Similarly, Plaintiff also asserts that Defendant Griswold's answer-that there are no responsive documents concerning textured vegetable protein's health effects-is false. Johnson claims that Griswold's answer is not credible because Griswold and other IDOC defendants have been involved in several recent soy-related cases. But Plaintiff Johnson has not asserted that he has personal knowledge of the discovery completed in those cases, and offers nothing substantial to indicate that Defendant Griswold is lying. At most, Plaintiff shows that he disagrees with (or is disappointed by) some of Defendants' discovery responses.

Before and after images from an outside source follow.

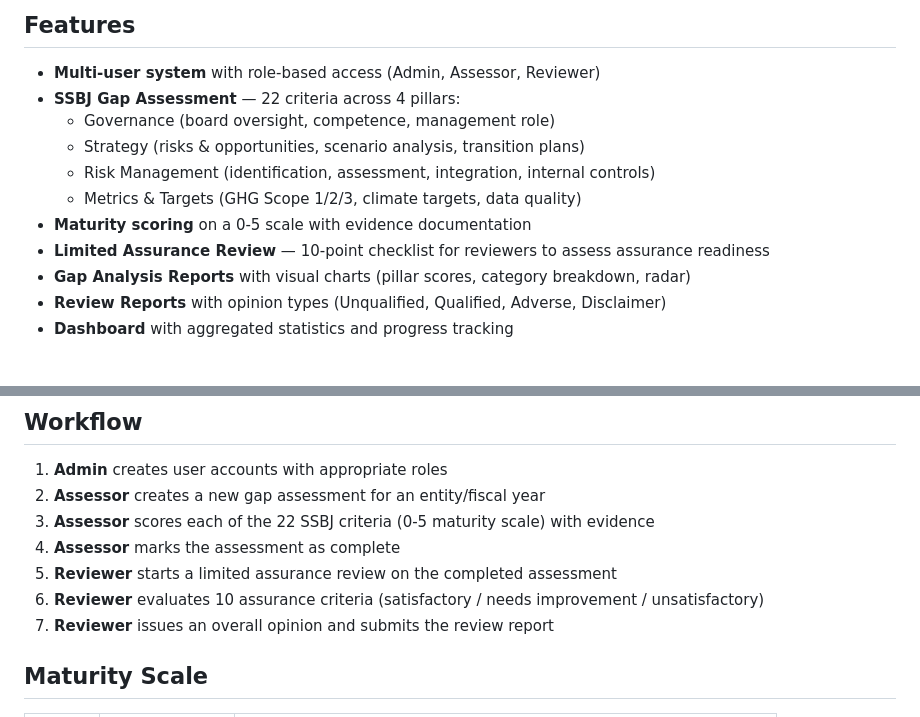
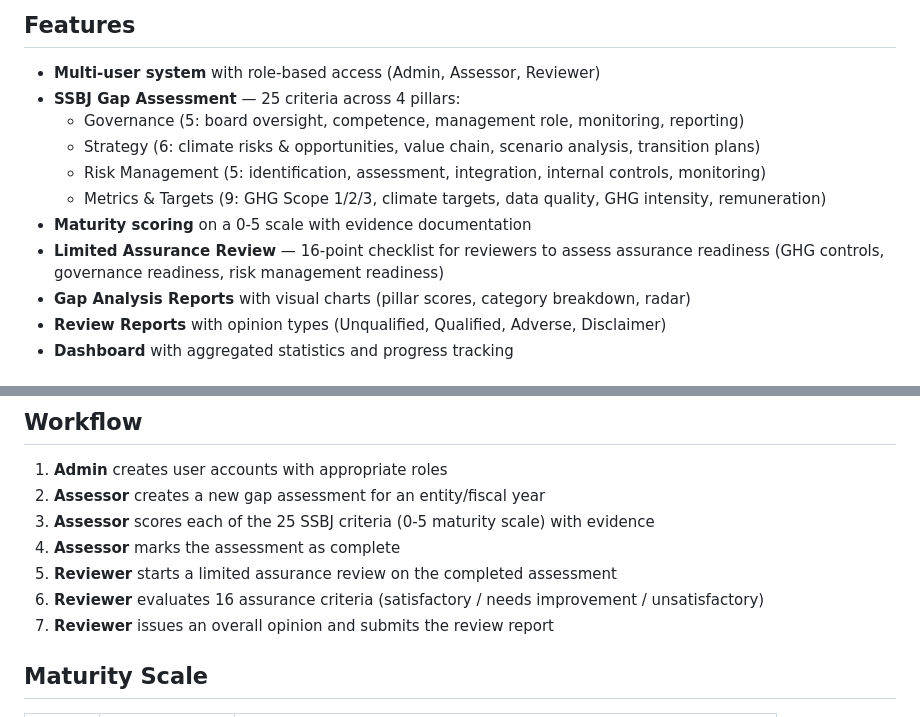
Before and after one commit to ariukab0103-tech/Ariuka, a Markdown page: README.md, 2 parts joined by grey strips. Drawn GitHub-style.

Commit message:
Fix stale counts in README: 22→25 criteria, 10→16 LA checklist
https://claude.ai/code/session_01Wt7TLoc8snsE7W7mit7os7

```diff
--- a/README.md
+++ b/README.md
@@ -5,13 +5,13 @@ Internal tool for assessing organizational readiness against **SSBJ (Sustainabil
 ## Features
 
 - **Multi-user system** with role-based access (Admin, Assessor, Reviewer)
-- **SSBJ Gap Assessment** — 22 criteria across 4 pillars:
-  - Governance (board oversight, competence, management role)
-  - Strategy (risks & opportunities, scenario analysis, transition plans)
-  - Risk Management (identification, assessment, integration, internal controls)
-  - Metrics & Targets (GHG Scope 1/2/3, climate targets, data quality)
+- **SSBJ Gap Assessment** — 25 criteria across 4 pillars:
+  - Governance (5: board oversight, competence, management role, monitoring, reporting)
+  - Strategy (6: climate risks & opportunities, value chain, scenario analysis, transition plans)
+  - Risk Management (5: identification, assessment, integration, internal controls, monitoring)
+  - Metrics & Targets (9: GHG Scope 1/2/3, climate targets, data quality, GHG intensity, remuneration)
 - **Maturity scoring** on a 0-5 scale with evidence documentation
-- **Limited Assurance Review** — 10-point checklist for reviewers to assess assurance readiness
+- **Limited Assurance Review** — 16-point checklist for reviewers to assess assurance readiness (GHG controls, governance readiness, risk management readiness)
 - **Gap Analysis Reports** with visual charts (pillar scores, category breakdown, radar)
 - **Review Reports** with opinion types (Unqualified, Qualified, Adverse, Disclaimer)
 - **Dashboard** with aggregated statistics and progress tracking
@@ -71,10 +71,10 @@ The app starts at `http://localhost:5000`.
 
 1. **Admin** creates user accounts with appropriate roles
 2. **Assessor** creates a new gap assessment for an entity/fiscal year
-3. **Assessor** scores each of the 22 SSBJ criteria (0-5 maturity scale) with evidence
+3. **Assessor** scores each of the 25 SSBJ criteria (0-5 maturity scale) with evidence
 4. **Assessor** marks the assessment as complete
 5. **Reviewer** starts a limited assurance review on the completed assessment
-6. **Reviewer** evaluates 10 assurance criteria (satisfactory / needs improvement / unsatisfactory)
+6. **Reviewer** evaluates 16 assurance criteria (satisfactory / needs improvement / unsatisfactory)
 7. **Reviewer** issues an overall opinion and submits the review report
 
 ## Maturity Scale
```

But Defendants' responses are sufficient.
Therefore, Plaintiff's Motion to Compel Production of various discovery-related documents will be DENIED.
B.Plaintiff's Motion for Sanctions
In his motion to compel discovery, the plaintiff moved for sanctions against the Defendants "for their disregard of the Federal Rules of Civil Procedure, for ignoring Court ordered deadlines to produce documents and answer interrogatories, and for making false and misleading representations to the Court" (Doc. 125, 6). While deadlines may have been missed, none of Defendants' actions in this case appear to have been done in bad faith. Further, Plaintiff has had adequate opportunity to examine all discovery material Defendants disclosed to him. Sanctions are therefore inappropriate, and Mr. Johnson's Motion for Sanctions (Doc. 125) will be DENIED.
C.Plaintiff's Motion for Extension of Time
In November 2011, claiming that he had not "been able to complete a possible dispositive motion" and that he "honestly believe[d] that summary judgment in his favor" was warranted, Mr. Johnson moved for an extension of time to file any "possible dispositive motions." Plaintiff had adequate time to craft his any dispositive motions, and was not asking for more time because he had a motion in hand, nearly ready to file. Admitting motion was a "possibility" indicates Plaintiff had failed to start such a motion, not that he was having trouble completing it. Further, an additional extension is inappropriate here, where Plaintiff has merely asserted a speculative possibility of crafting such a motion. Plaintiff's Motion for Extension of Time to File any Possible Dispositive Motions (Doc. 129) will therefore be DENIED.
D.Defendants' Motion to Strike Plaintiff's Response Motion
Defendants moved for summary judgment on November 18, 2011. On December 12, Mr. Johnson filed a 73-page response brief, along with over 1,500 pages of exhibits. Defendants moved to strike that voluminous response brief on December 22, citing Local Rule 7.1(d) for the proposition that "[n]o brief shall be submitted which is longer than 20 double-spaced typewritten pages." SDIL-LR 7.1(d).
Defendants are correct: Plaintiff's response motion fails to comport with local procedural rules. But this is a more complicated case than is typical, and Plaintiff is acting pro se. So in the interest of judicial economy, the Motion to Strike Mr. Johnson's Response Motion (Doc. 140) will be DENIED. Defendants will be granted extra time (20 days) and extra pages (20 pages) to make a counterargument in a reply brief.
For the foregoing reasons, the Court DENIES Plaintiff's Motion to Compel Discovery (Doc. 125), DENIES Plaintiff's Motion for Sanctions (Doc. 125), and DENIES Plaintiff's Motion for Extension of Time to File any Possible Dispositive Motions (Doc. 129).
Defendants' Motion to Strike (Doc. 140) is also DENIED, but Defendants' will be given extra time and pages to file a brief replying to Plaintiff's response brief (Doc. 136). Defendants shall file their reply brief, not to exceed 20 pages, on or before January 18, 2011.
IT IS SO ORDERED.
STEPHEN C. WILLIAMS United States Magistrate Judge